The first dose at age 12 to 15 months
The second dose at age 4 to 6 years
Adults born during or after 1957 should have 1 dose, unless they have had mumps diagnosed by a health care practitioner. Pregnant women and people with an impaired immune system should not be given such live-attenuated vaccines.
Postexposure vaccination does not protect against mumps from that exposure. Mumps immune globulin is no longer available, and serum immune globulin is not helpful. The Centers for Disease Control and Prevention recommend isolation of infected patients with standard and respiratory droplet precautions for 5 days after the onset of parotitis. Susceptible contacts should be vaccinated, and a 3rd dose is recommended for previously immunized people at increased risk of mumps during an outbreak, as determined by public health officials. Robust data are lacking, but a 3rd dose and additional measures may help control an outbreak (1 Prevention reference Mumps is an acute, contagious, systemic viral disease, usually causing painful enlargement of the salivary glands, most commonly the parotids. Complications may include orchitis, meningoencephalitis... read more ). Nonimmune asymptomatic health care practitioners should be excused from work from 12 days after the initial exposure through 25 days after the last exposure.
1. Marin M, Marlow M, Moore KL, Patel M: Recommendation of the Advisory Committee on Immunization Practices for use of a third dose of mumps virus–containing vaccine in persons at increased risk for mumps during an outbreak. MMWR Morb Mortal Wkly Rep 67:33–38, 2018. doi: 10.15585/mmwr.mm6701a7

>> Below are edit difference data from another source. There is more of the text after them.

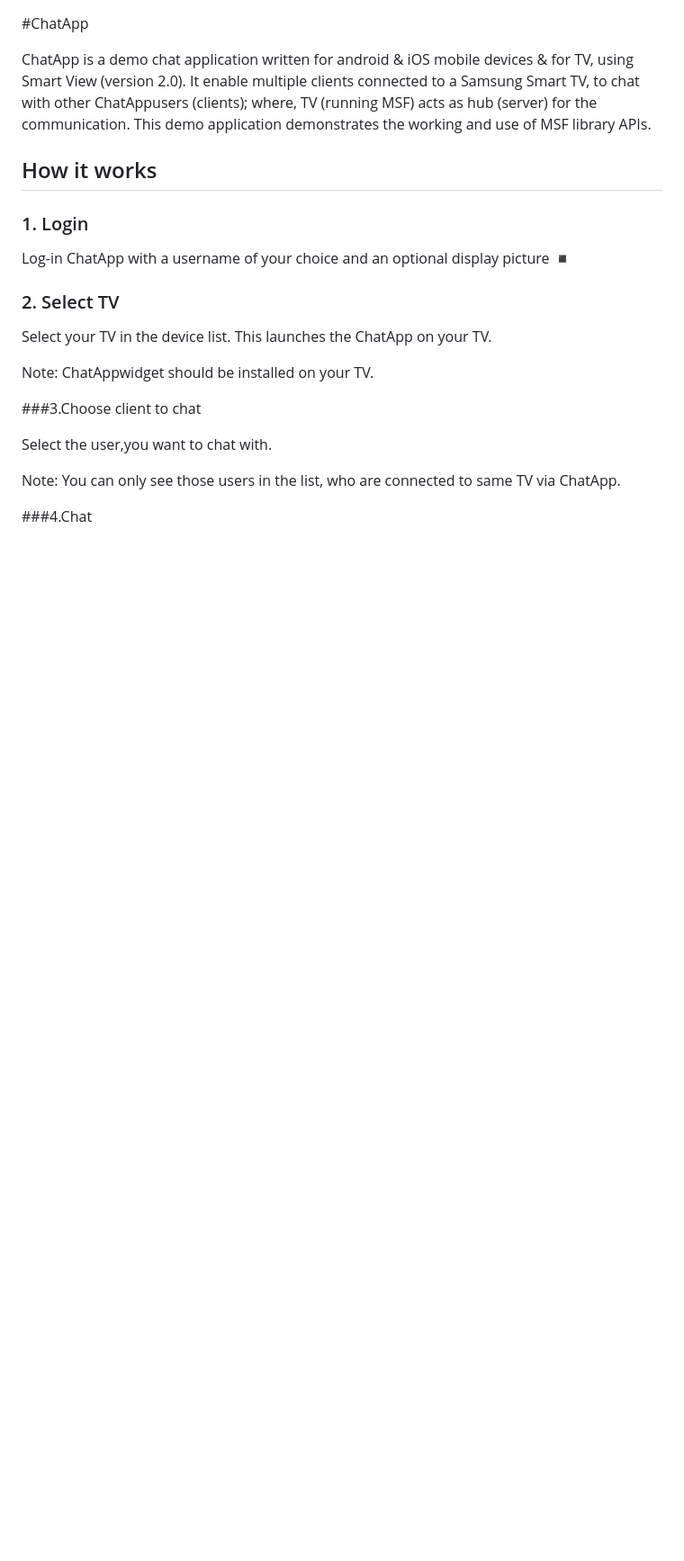
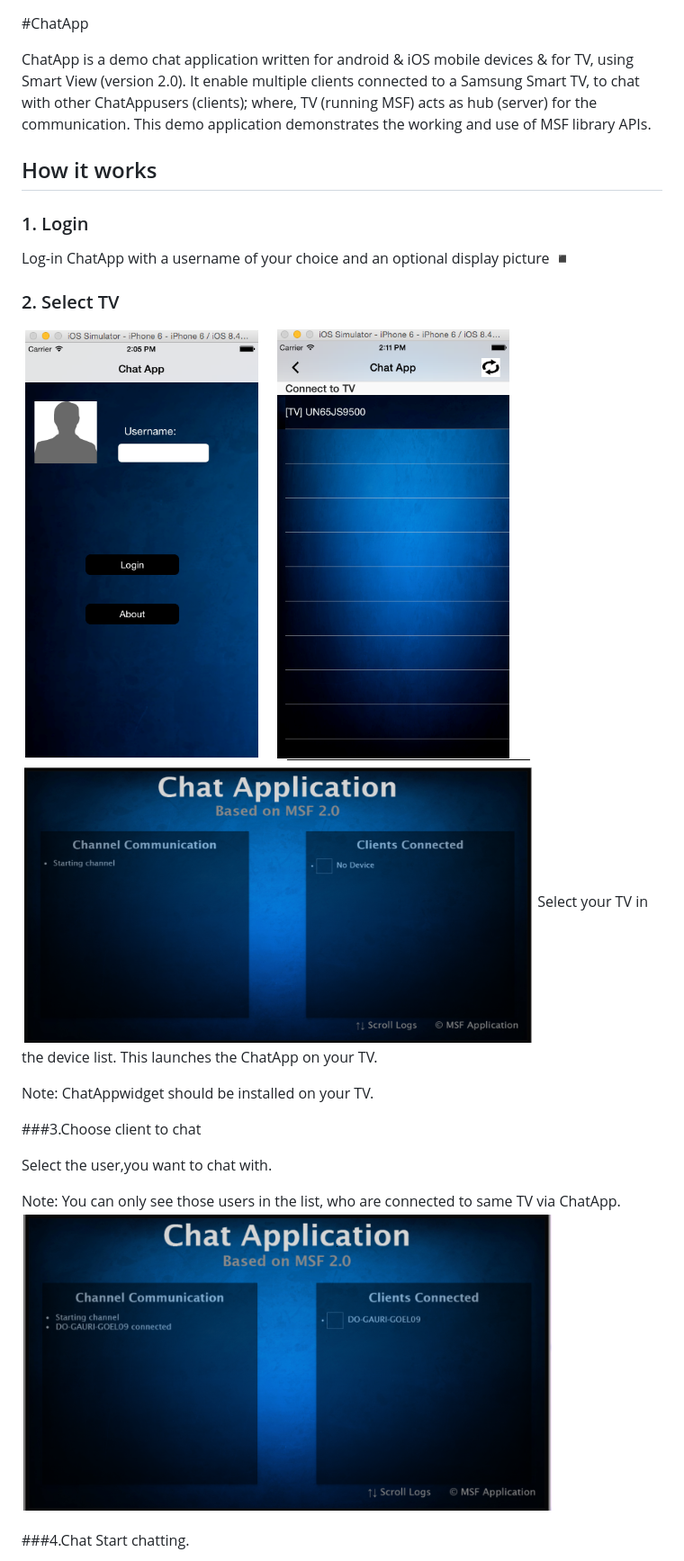
Before and after one commit to SamsungDForum/SmartViewSDKChatApp, a Markdown page: README.md, the part around the change printed below. Shown: that part at 90% size. Drawn GitHub-style; pictures changed too: chatApp_screenshot/chatapp01.png (added), chatApp_screenshot/chatapp02.png (added), chatApp_screenshot/chatapp03.png (added); blank space fills up the shorter version.

Commit message:
add screenshot

```diff
--- a/README.md
+++ b/README.md
@@ -11,8 +11,8 @@ ChatApp is a demo chat application written for android & iOS mobile devices & fo
 Log-in ChatApp with a username of your choice and an optional display picture
 ◾
 ### 2. Select TV
-
-
+![](/chatApp_screenshot/chatapp01.png)
+![](/chatApp_screenshot/chatapp02.png)
 Select your TV in the device list. This launches the ChatApp on your TV.
 
 Note: ChatAppwidget should be installed on your TV.
@@ -24,7 +24,8 @@ Note: ChatAppwidget should be installed on your TV.
 Select the user,you want to chat with.
 
 Note: You can only see those users in the list, who are connected to same TV via ChatApp.
-
+![](/chatApp_screenshot/chatapp03.png)
 
 ###4.Chat
+Start chatting.
 
```
Also changed, not shown: other parts of README.md (+1 -1 lines), chatApp_screenshot/chatapp04.png (added).
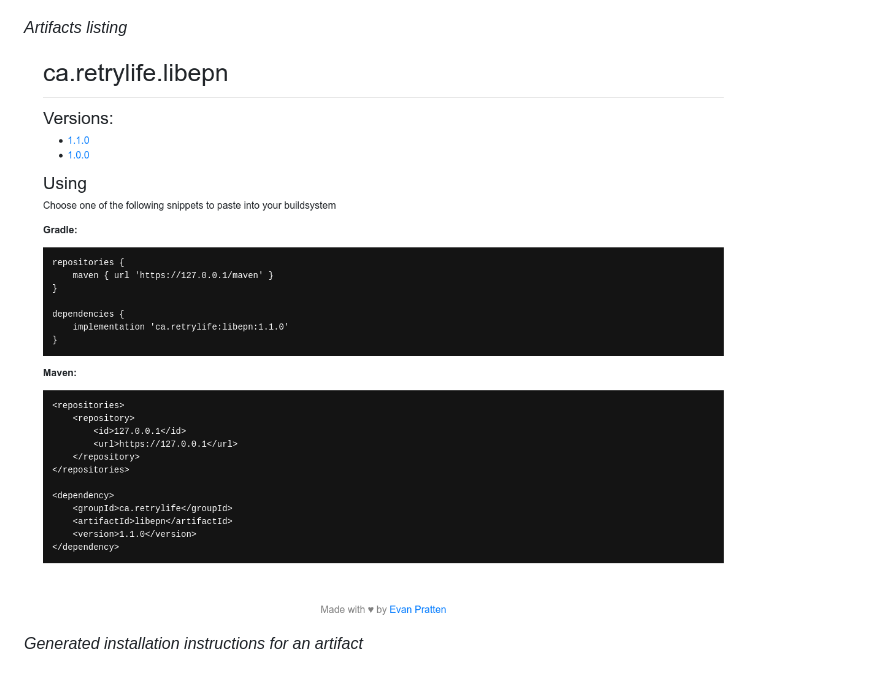
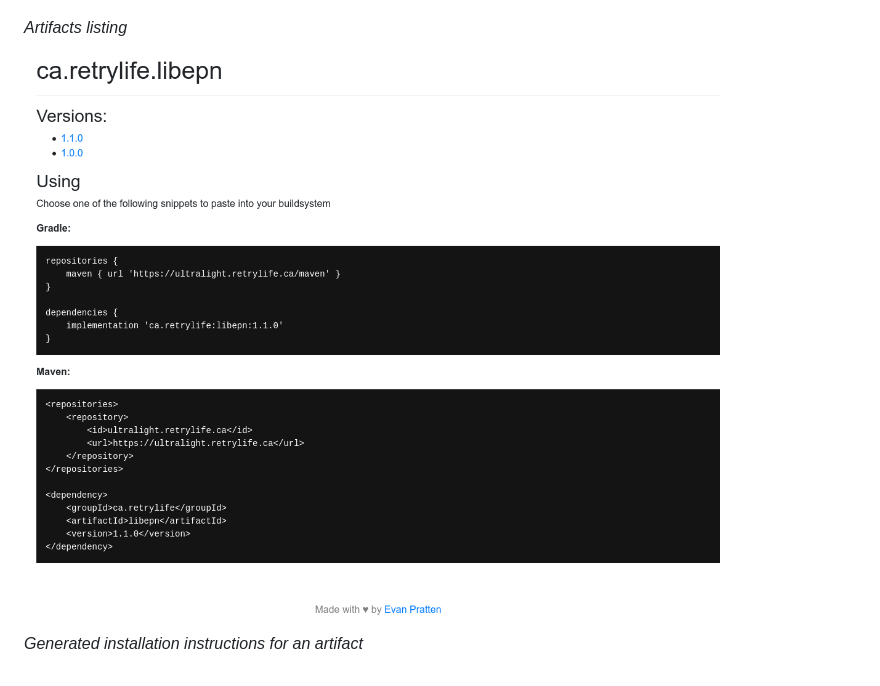
Before and after one commit to ewpratten/ultralight, a Markdown page: README.md, the part around the change. GitHub-like rendering; pictures changed too: assets/ultralight-artifact-info.png (added), assets/ultralight-artifact.png (deleted).

Commit message:
screenshot fix

```diff
--- a/README.md
+++ b/README.md
@@ -24,6 +24,6 @@ Setting up your own instance is easy. Just [fork this repository](https://github
 
 *Artifacts listing*
 
-![](assets/ultralight-artifact.png)
+![](assets/ultralight-artifact-info.png)
 
 *Generated installation instructions for an artifact*
```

Mumps causes painful enlargement of the salivary glands, most commonly the parotids.
Cases may occur in vaccinated people because of primary vaccination failure or waning immunity.
About 20% of infected postpubertal males develop orchitis, usually unilateral; some testicular atrophy may occur, but testosterone production and fertility are usually preserved.
Other complications include meningoencephalitis and pancreatitis.
Laboratory diagnosis is done mainly for public health purposes and when disease manifestations are atypical, such as absence of parotitis, unilateral or recurrent parotitis, parotitis in previously immunized patients, or prominent involvement of tissues other than the salivary glands.
Universal vaccination is imperative unless contraindicated (eg, by pregnancy or severe immunosuppression).
The following is an English-language resource that may be useful. Please note that THE MANUAL is not responsible for the content of this resource.
Centers for Disease Control and Prevention (CDC): Mumps Cases and Outbreaks current statistics